+++ Given records

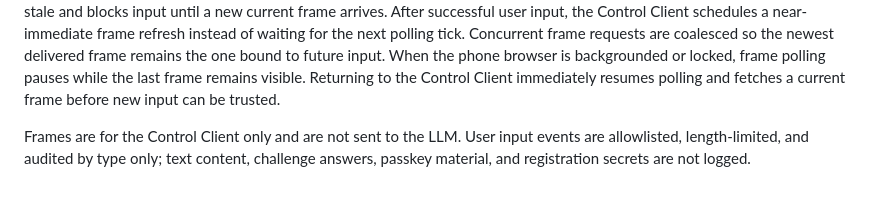
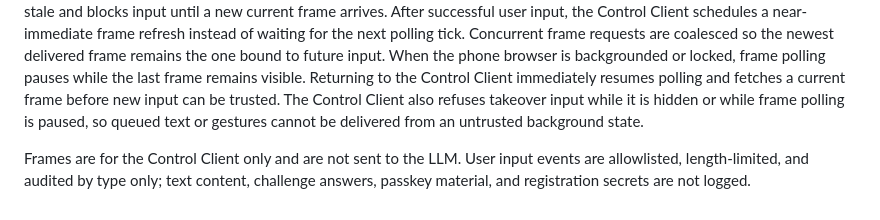
Before and after one commit to OmniDoer/omnidoer.github.io, a Markdown page: human-takeover.md, the part around the change. Drawn GitHub-style.

Commit message:
Document paused takeover input guard

```diff
--- a/human-takeover.md
+++ b/human-takeover.md
@@ -45,6 +45,9 @@ future input.
 When the phone browser is backgrounded or locked, frame polling pauses while
 the last frame remains visible. Returning to the Control Client immediately
 resumes polling and fetches a current frame before new input can be trusted.
+The Control Client also refuses takeover input while it is hidden or while
+frame polling is paused, so queued text or gestures cannot be delivered from
+an untrusted background state.
 
 Frames are for the Control Client only and are not sent to the LLM. User input
 events are allowlisted, length-limited, and audited by type only; text content,
```
Also changed, not shown: control-client.md (+3 -1 lines), control-service-cloud.md (+3 -1 lines).
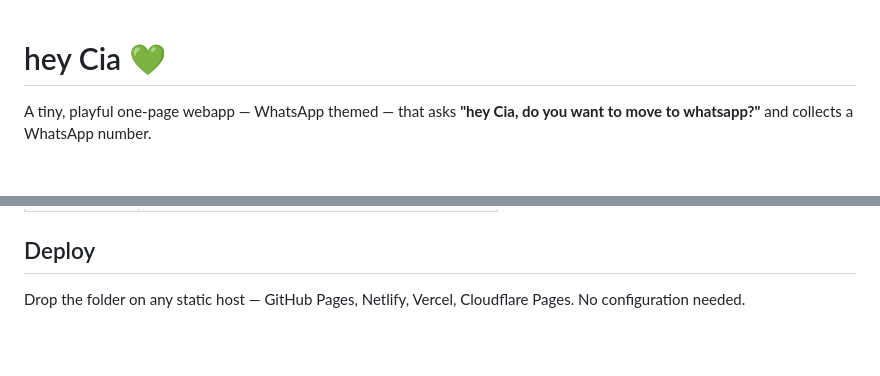
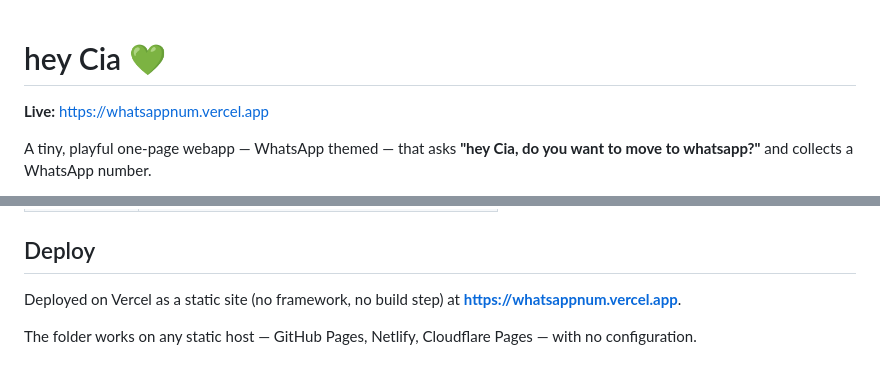
Before and after one commit to condoriano98/whatsappnum, a Markdown page: README.md, 2 parts joined by grey strips. Drawn GitHub-style; blank space fills up the shorter version.

Commit message:
Document live Vercel deployment URL
Co-Authored-By: Claude Opus 4.8 <noreply@anthropic.com>
Claude-Session: https://claude.ai/code/session_01DKTJdMuEWfnJktoRKmEBUq

```diff
--- a/README.md
+++ b/README.md
@@ -1,4 +1,6 @@
 # hey Cia 💚
+
+**Live:** https://whatsappnum.vercel.app
 
 A tiny, playful one-page webapp — WhatsApp themed — that asks **"hey Cia, do you want to move to whatsapp?"** and collects a WhatsApp number.
 
@@ -72,4 +74,7 @@ The save runs in the background *after* the success screen appears, so a slow or
 
 ## Deploy
 
-Drop the folder on any static host — GitHub Pages, Netlify, Vercel, Cloudflare Pages. No configuration needed.
+Deployed on Vercel as a static site (no framework, no build step) at
+**https://whatsappnum.vercel.app**.
+
+The folder works on any static host — GitHub Pages, Netlify, Cloudflare Pages — with no configuration.
```
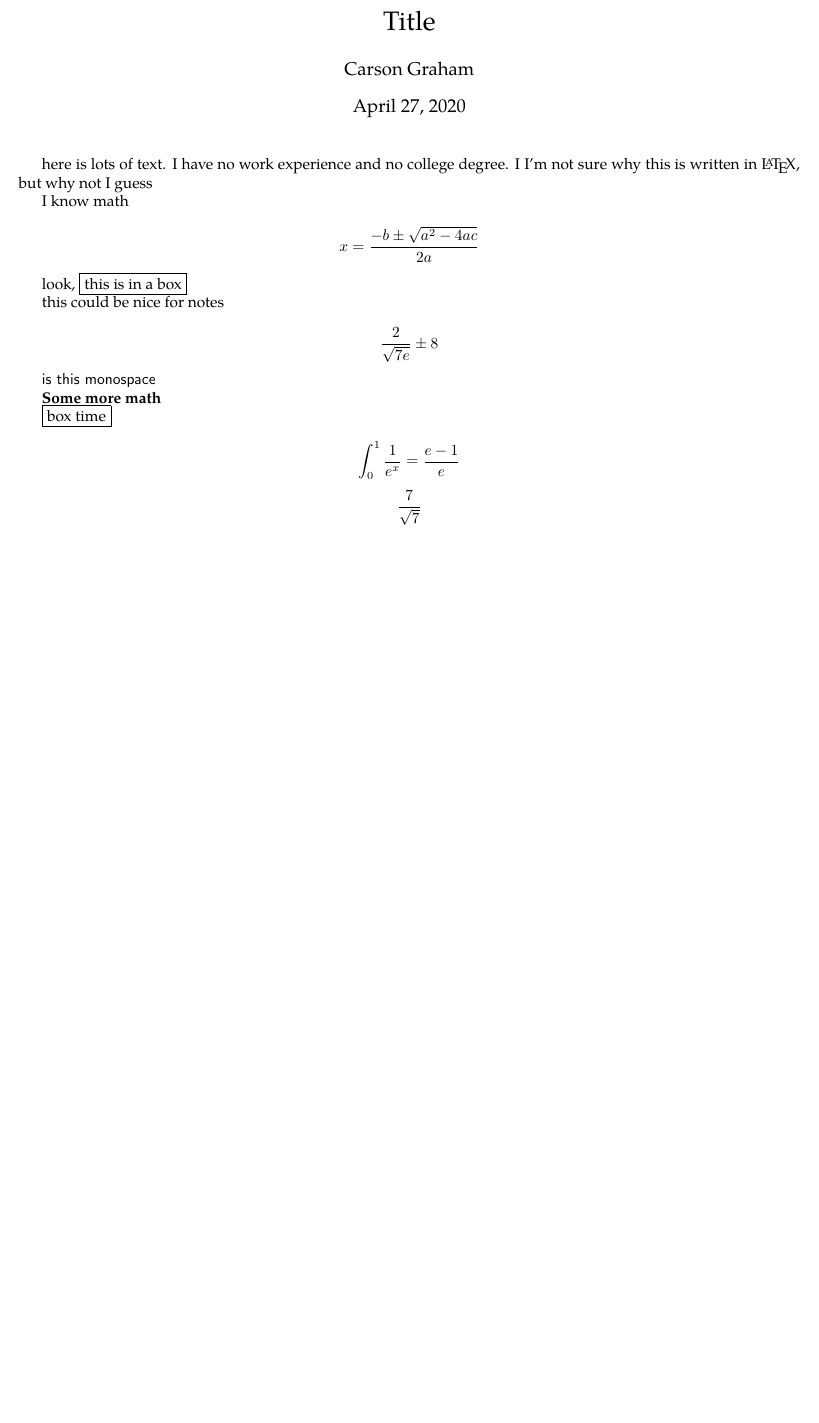
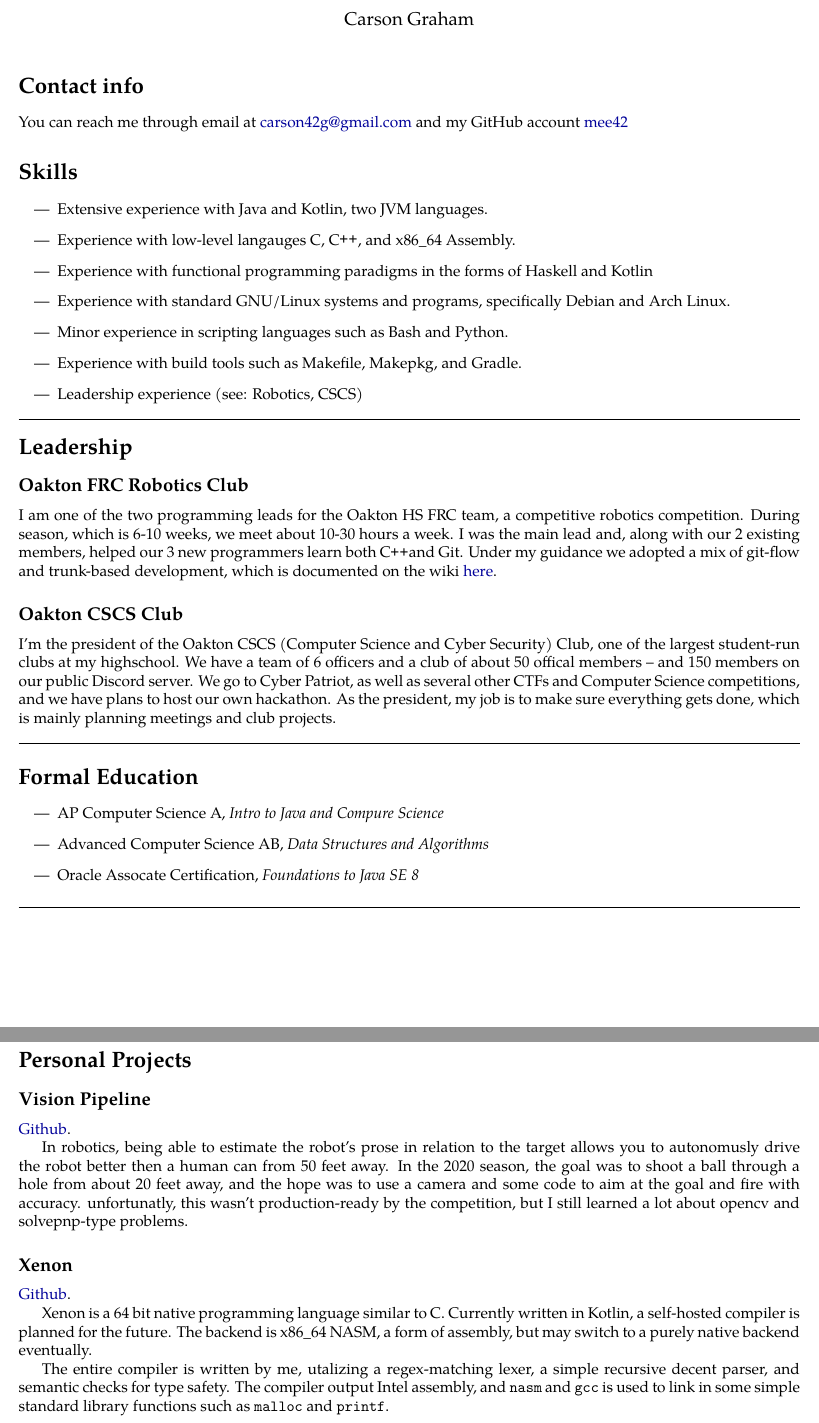
Before and after one commit to Mee42/resume, a LaTeX document (test.tex): part of the page before the commit and two parts of pages 1 and 2 of 2 after it, the two joined at a grey line, cut at the place of the change, the shorter picture padded with empty space. Compiled offline with pdfLaTeX.

Commit message:
did some more stuff

```diff
--- a/test.tex
+++ b/test.tex
@@ -21,31 +40,85 @@
 
     \maketitle
 
+    \section*{Contact info}
 
-    here is lots of text.
-    I have no work experience and no college degree.
-    I I'm not sure why this is written in \LaTeX,
-    but why not I guess
+        You can reach me through email at \href{mailto:carson42g@gmail.com}{carson42g@gmail.com}
+        and my GitHub account \href{https://github.com/mee42/}{mee42}
 
-    I know math
+    \section*{Skills}
 
-    $$ x = \frac{ -b \pm \sqrt{a ^ 2 - 4ac}}{2a} $$
+    \begin{itemize}
+        \item Extensive experience with Java and Kotlin, two JVM languages.
+        \item Experience with low-level langauges C, \CPP, and x86\_64 Assembly.
+        \item Experience with functional programming paradigms in the forms of Haskell and Kotlin
+        \item Experience with standard GNU/Linux systems and programs, specifically Debian and Arch Linux.
+        \item Minor experience in scripting languages such as Bash and Python.
+        \item Experience with build tools such as Makefile, Makepkg, and Gradle.
+        \item Leadership experience (see: Robotics, CSCS)
+    \end{itemize}
 
-    look, \fbox{this is in a box}
+    \hrule
+    \vspace{-0.4em}
 
-    this could be nice for notes
+    \section*{Leadership}
+    \subsection*{Oakton FRC Robotics Club}
+
+    I am one of the two programming leads for the Oakton HS FRC team,
+    a competitive robotics competition.
+    During season, which is 6-10 weeks, we meet about 10-30 hours a week.
+    I was the main lead and, along with our 2 existing members,
+    helped our 3 new programmers learn both \CPP and Git.
+    Under my guidance we adopted a mix of git-flow and trunk-based development,
+    which is documented on the wiki \href{https://github.com/CougarProgramming623/InfiniteRecharge/wiki/Git}{here}.
+
+    \subsection*{Oakton CSCS Club}
+
+    I'm the president of the Oakton CSCS (Computer Science and Cyber Security) Club,
+    one of the largest student-run clubs at my highschool.
+    We have a team of 6 officers and a club of about 50 offical members -- and 150 members on our public Discord server.
+    We go to Cyber Patriot, as well as several other CTFs and Computer Science competitions, and we have plans to host our own hackathon.
+    As the president, my job is to make sure everything gets done,
+    which is mainly planning meetings and club projects.
+
+    \vspace{1em}
+    \hrule
+
+    \section*{Formal Education}
+    \begin{itemize}
+        \item AP Computer Science A, \textit{Intro to Java and Compure Science}
+        \item Advanced Computer Science AB, \textit{Data Structures and Algorithms}
+        \item Oracle Assocate Certification, \textit{Foundations to Java SE 8}
+    \end{itemize}
+
+    \vspace{0.5em}
+    \hrule
+
+    \section*{Personal Projects}
+
+    \subsection*{Vision Pipeline}
+    \href{https://github.com/CougarProgramming623/vision-pipeline}{Github}.
+
+    In robotics, being able to estimate the robot's prose in relation to the target
+    allows you to autonomusly drive the robot better then a human can from 50 feet away.
+    In the 2020 season, the goal was to shoot a ball through a hole from about 20 feet away,
+    and the hope was to use a camera and some code to aim at the goal and fire with accuracy.
+    unfortunatly, this wasn't production-ready by the competition,
+    but I still learned a lot about opencv and solvepnp-type problems.
+
+    \subsection*{Xenon}
+    \href{https://github.com/Mee42/Xenon}{Github}.
+
+    Xenon is a 64 bit native programming language similar to C.
+    Currently written in Kotlin, a self-hosted compiler is planned for the future.
+    The backend is x86\_64 NASM, a form of assembly,
+    but may switch to a purely native backend eventually.
+
+    The entire compiler is written by me, utalizing a regex-matching lexer,
+    a simple recursive decent parser,
+    and semantic checks for type safety.
+    The compiler output Intel assembly,
+    and \code{nasm} and \code{gcc} is used to link in some simple standard library functions such as
+    \code{malloc} and \code{printf}.
 
 
-    $$ \frac{2}{\sqrt{7e}} \pm 8 $$
-
-    \textsf{is this monospace}
-
-    \textbf{Some more math}
-
-
-    \fbox {box time}
-
-    $$\int_0^1 \frac{1}{e^x} = \frac{e-1}{e}$$
-    $$ \frac{7}{\sqrt{7}} $$
-
 \end{document}
```
Also changed, not shown: test.pdf, test.tex (21 more changed lines).
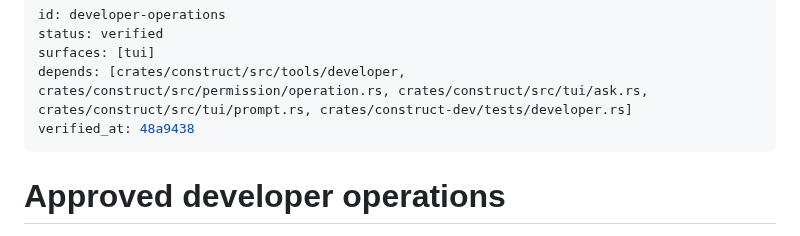
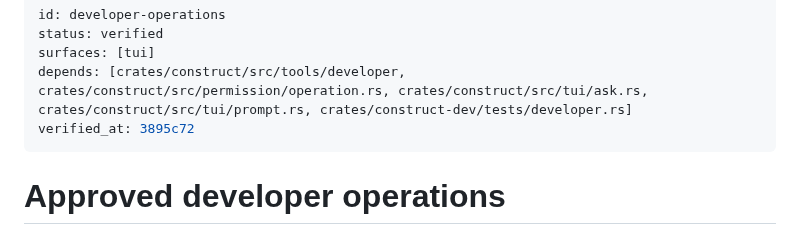
Before and after one commit to strf0x1/construct, a Markdown page: docs/feature-map/developer-operations.md, the part around the change. Drawn GitHub-style.

Commit message:
docs: re-drive developer operations at 3895c72
The permission-panel wait and the request-byte masks landed in 3895c72, so the
map gate requires a fresh recipe run at that commit. Run 20261101-003813 passed
(check.sh: reviewed commit matches, approval and result journaled).

```diff
--- a/docs/feature-map/developer-operations.md
+++ b/docs/feature-map/developer-operations.md
@@ -3,7 +3,7 @@ id: developer-operations
 status: verified
 surfaces: [tui]
 depends: [crates/construct/src/tools/developer, crates/construct/src/permission/operation.rs, crates/construct/src/tui/ask.rs, crates/construct/src/tui/prompt.rs, crates/construct-dev/tests/developer.rs]
-verified_at: 48a9438
+verified_at: 3895c72
 ---
 # Approved developer operations
 
```
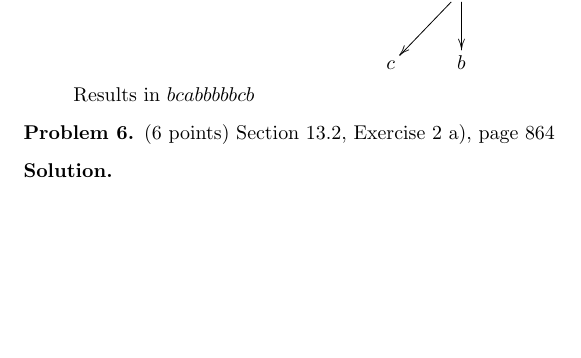
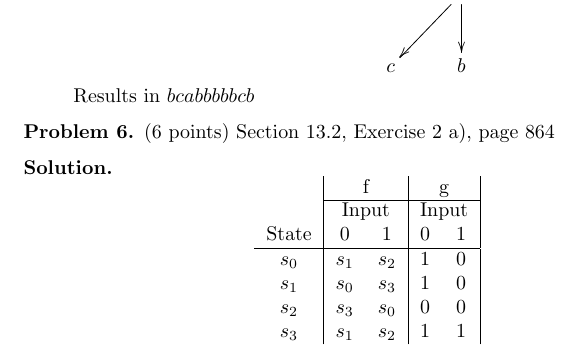
Before and after one commit to JosephMart/CSCE222, a LaTeX problem sheet (HW10/martinsen-joseph-hw10.tex): part of page 4 of 5, cut so that both start at the same text, the shorter picture padded with empty space. Compiled offline with pdfLaTeX.

Commit message:
10-6 done

```diff
--- a/HW10/martinsen-joseph-hw10.tex
+++ b/HW10/martinsen-joseph-hw10.tex
@@ -224,6 +224,20 @@ Section 13.1, Exercise 24, page 857
 Section 13.2, Exercise 2 a), page 864
 \end{problem}
 \begin{solution}
+$$
+\begin{tabular}{c|cc|cc|} % the table has five columns
+% f is over 2nd and 3rd columns and g over the 4th and 5th columns
+& \multicolumn{2}{c|}{f} & \multicolumn{2}{c|}{g} \\
+\cline{2-5} % put a line over the columns from the 2nd to the 5th
+& \multicolumn{2}{c|}{Input} & \multicolumn{2}{c|}{Input} \\
+State & 0 & 1 & 0 & 1 \\
+\hline
+$s_0$ & $s_1$ & $s_2$ & 1 & 0 \\
+$s_1$ & $s_0$ & $s_3$ & 1 & 0 \\
+$s_2$ & $s_3$ & $s_0$ & 0 & 0 \\
+$s_3$ & $s_1$ & $s_2$ & 1 & 1 \\
+\end{tabular}
+$$
 \end{solution}
 
 \begin{problem} (6 points)
```
Also changed, not shown: HW10/martinsen-joseph-hw10.pdf.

++++++

What you should do:
Copy only the lines in the listing that contain "Computer".

Answer:
+    I'm the president of the Oakton CSCS (Computer Science and Cyber Security) Club,
+    We go to Cyber Patriot, as well as several other CTFs and Computer Science competitions, and we have plans to host our own hackathon.
+        \item AP Computer Science A, \textit{Intro to Java and Compure Science}
+        \item Advanced Computer Science AB, \textit{Data Structures and Algorithms}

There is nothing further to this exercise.